### Task details
Copy out every line from the records that includes "scrollanimation".

### Data provided
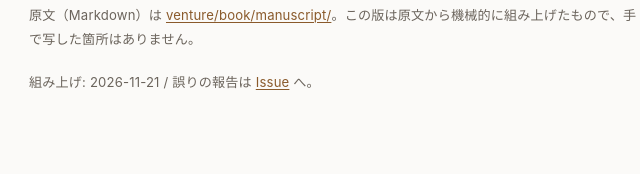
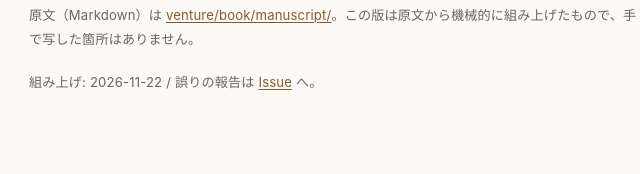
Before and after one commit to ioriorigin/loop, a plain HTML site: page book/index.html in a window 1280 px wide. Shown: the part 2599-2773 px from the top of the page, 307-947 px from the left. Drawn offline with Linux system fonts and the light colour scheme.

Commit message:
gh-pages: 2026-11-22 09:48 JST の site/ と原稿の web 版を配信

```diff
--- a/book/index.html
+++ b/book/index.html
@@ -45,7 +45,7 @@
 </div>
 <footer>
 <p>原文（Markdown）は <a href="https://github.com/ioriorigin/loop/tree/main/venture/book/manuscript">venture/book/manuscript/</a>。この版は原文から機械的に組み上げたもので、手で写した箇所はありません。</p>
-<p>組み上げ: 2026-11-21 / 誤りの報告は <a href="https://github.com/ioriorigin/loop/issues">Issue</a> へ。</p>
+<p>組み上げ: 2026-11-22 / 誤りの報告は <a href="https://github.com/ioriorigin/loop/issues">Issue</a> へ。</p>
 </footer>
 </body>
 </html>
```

--

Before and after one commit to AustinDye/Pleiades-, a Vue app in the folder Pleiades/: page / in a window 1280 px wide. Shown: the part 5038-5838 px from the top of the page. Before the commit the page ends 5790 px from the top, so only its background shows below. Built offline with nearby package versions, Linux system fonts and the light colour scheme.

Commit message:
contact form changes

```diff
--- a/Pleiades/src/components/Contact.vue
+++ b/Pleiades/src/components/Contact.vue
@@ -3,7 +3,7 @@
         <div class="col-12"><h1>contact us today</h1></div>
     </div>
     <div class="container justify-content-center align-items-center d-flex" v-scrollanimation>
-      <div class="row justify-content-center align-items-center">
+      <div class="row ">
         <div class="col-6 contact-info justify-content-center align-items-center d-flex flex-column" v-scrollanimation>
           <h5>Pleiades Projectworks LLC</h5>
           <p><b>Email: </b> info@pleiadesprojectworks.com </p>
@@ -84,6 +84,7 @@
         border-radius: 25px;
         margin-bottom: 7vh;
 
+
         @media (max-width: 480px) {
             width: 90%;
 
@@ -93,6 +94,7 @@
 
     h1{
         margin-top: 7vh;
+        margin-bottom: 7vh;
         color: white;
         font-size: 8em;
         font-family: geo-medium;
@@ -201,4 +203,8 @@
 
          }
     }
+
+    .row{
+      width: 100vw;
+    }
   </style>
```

### Solution to this exercise
     <div class="container justify-content-center align-items-center d-flex" v-scrollanimation>
         <div class="col-6 contact-info justify-content-center align-items-center d-flex flex-column" v-scrollanimation>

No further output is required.